**TASK BRIEF:**
Every record below should be printed exactly as given.

**DATA SHOWN:**
######
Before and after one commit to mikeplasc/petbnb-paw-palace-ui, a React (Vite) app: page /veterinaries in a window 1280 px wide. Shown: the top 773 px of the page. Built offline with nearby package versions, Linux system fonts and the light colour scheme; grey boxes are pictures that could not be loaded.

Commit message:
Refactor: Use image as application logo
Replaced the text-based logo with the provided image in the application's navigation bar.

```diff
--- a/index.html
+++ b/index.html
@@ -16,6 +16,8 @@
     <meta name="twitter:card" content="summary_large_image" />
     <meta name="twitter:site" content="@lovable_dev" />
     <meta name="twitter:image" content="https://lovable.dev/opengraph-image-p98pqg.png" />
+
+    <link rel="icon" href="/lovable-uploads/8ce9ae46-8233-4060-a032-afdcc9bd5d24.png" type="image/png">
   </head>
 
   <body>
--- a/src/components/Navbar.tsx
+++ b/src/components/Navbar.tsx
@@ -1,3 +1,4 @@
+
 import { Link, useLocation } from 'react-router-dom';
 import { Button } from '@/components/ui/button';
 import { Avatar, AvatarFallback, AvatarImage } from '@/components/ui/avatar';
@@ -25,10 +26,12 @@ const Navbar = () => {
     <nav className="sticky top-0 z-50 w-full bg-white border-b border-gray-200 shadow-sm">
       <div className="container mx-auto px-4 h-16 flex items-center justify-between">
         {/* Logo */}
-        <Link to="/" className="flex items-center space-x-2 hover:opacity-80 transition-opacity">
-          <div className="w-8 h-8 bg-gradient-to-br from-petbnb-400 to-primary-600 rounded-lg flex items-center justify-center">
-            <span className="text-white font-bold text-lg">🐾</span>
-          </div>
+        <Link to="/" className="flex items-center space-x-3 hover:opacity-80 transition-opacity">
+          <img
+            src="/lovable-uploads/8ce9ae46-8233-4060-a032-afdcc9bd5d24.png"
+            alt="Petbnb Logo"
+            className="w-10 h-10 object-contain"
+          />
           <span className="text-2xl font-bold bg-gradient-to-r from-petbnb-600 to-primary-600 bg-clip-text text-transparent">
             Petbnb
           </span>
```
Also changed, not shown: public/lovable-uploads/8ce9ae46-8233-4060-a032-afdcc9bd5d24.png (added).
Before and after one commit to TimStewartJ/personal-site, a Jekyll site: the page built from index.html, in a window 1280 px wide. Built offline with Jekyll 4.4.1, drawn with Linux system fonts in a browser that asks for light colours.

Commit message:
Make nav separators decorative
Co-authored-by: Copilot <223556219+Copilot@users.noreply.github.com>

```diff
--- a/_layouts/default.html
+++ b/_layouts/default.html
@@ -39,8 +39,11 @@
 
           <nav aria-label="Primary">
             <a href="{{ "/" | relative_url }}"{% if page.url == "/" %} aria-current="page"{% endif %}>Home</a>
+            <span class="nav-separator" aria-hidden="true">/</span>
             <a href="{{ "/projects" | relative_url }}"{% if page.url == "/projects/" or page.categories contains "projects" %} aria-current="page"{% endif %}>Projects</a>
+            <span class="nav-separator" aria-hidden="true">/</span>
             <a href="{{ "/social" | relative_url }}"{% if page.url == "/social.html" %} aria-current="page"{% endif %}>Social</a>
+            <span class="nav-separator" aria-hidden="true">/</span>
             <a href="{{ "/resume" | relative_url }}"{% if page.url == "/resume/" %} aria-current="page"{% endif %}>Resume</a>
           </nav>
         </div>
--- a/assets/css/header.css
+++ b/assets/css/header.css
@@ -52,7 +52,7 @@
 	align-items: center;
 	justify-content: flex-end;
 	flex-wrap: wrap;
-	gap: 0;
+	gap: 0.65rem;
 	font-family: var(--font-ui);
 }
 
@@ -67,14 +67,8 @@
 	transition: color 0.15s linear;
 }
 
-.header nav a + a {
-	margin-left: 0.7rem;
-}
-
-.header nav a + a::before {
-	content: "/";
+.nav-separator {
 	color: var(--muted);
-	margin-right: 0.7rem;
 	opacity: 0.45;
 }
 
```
######
**RESPONSE BOX:**
Before and after one commit to mikeplasc/petbnb-paw-palace-ui, a React (Vite) app: page /veterinaries in a window 1280 px wide. Shown: the top 773 px of the page. Built offline with nearby package versions, Linux system fonts and the light colour scheme; grey boxes are pictures that could not be loaded.

Commit message:
Refactor: Use image as application logo
Replaced the text-based logo with the provided image in the application's navigation bar.

```diff
--- a/index.html
+++ b/index.html
@@ -16,6 +16,8 @@
     <meta name="twitter:card" content="summary_large_image" />
     <meta name="twitter:site" content="@lovable_dev" />
     <meta name="twitter:image" content="https://lovable.dev/opengraph-image-p98pqg.png" />
+
+    <link rel="icon" href="/lovable-uploads/8ce9ae46-8233-4060-a032-afdcc9bd5d24.png" type="image/png">
   </head>
 
   <body>
--- a/src/components/Navbar.tsx
+++ b/src/components/Navbar.tsx
@@ -1,3 +1,4 @@
+
 import { Link, useLocation } from 'react-router-dom';
 import { Button } from '@/components/ui/button';
 import { Avatar, AvatarFallback, AvatarImage } from '@/components/ui/avatar';
@@ -25,10 +26,12 @@ const Navbar = () => {
     <nav className="sticky top-0 z-50 w-full bg-white border-b border-gray-200 shadow-sm">
       <div className="container mx-auto px-4 h-16 flex items-center justify-between">
         {/* Logo */}
-        <Link to="/" className="flex items-center space-x-2 hover:opacity-80 transition-opacity">
-          <div className="w-8 h-8 bg-gradient-to-br from-petbnb-400 to-primary-600 rounded-lg flex items-center justify-center">
-            <span className="text-white font-bold text-lg">🐾</span>
-          </div>
+        <Link to="/" className="flex items-center space-x-3 hover:opacity-80 transition-opacity">
+          <img
+            src="/lovable-uploads/8ce9ae46-8233-4060-a032-afdcc9bd5d24.png"
+            alt="Petbnb Logo"
+            className="w-10 h-10 object-contain"
+          />
           <span className="text-2xl font-bold bg-gradient-to-r from-petbnb-600 to-primary-600 bg-clip-text text-transparent">
             Petbnb
           </span>
```
Also changed, not shown: public/lovable-uploads/8ce9ae46-8233-4060-a032-afdcc9bd5d24.png (added).
Before and after one commit to TimStewartJ/personal-site, a Jekyll site: the page built from index.html, in a window 1280 px wide. Built offline with Jekyll 4.4.1, drawn with Linux system fonts in a browser that asks for light colours.

Commit message:
Make nav separators decorative
Co-authored-by: Copilot <223556219+Copilot@users.noreply.github.com>

```diff
--- a/_layouts/default.html
+++ b/_layouts/default.html
@@ -39,8 +39,11 @@
 
           <nav aria-label="Primary">
             <a href="{{ "/" | relative_url }}"{% if page.url == "/" %} aria-current="page"{% endif %}>Home</a>
+            <span class="nav-separator" aria-hidden="true">/</span>
             <a href="{{ "/projects" | relative_url }}"{% if page.url == "/projects/" or page.categories contains "projects" %} aria-current="page"{% endif %}>Projects</a>
+            <span class="nav-separator" aria-hidden="true">/</span>
             <a href="{{ "/social" | relative_url }}"{% if page.url == "/social.html" %} aria-current="page"{% endif %}>Social</a>
+            <span class="nav-separator" aria-hidden="true">/</span>
             <a href="{{ "/resume" | relative_url }}"{% if page.url == "/resume/" %} aria-current="page"{% endif %}>Resume</a>
           </nav>
         </div>
--- a/assets/css/header.css
+++ b/assets/css/header.css
@@ -52,7 +52,7 @@
 	align-items: center;
 	justify-content: flex-end;
 	flex-wrap: wrap;
-	gap: 0;
+	gap: 0.65rem;
 	font-family: var(--font-ui);
 }
 
@@ -67,14 +67,8 @@
 	transition: color 0.15s linear;
 }
 
-.header nav a + a {
-	margin-left: 0.7rem;
-}
-
-.header nav a + a::before {
-	content: "/";
+.nav-separator {
 	color: var(--muted);
-	margin-right: 0.7rem;
 	opacity: 0.45;
 }
 
```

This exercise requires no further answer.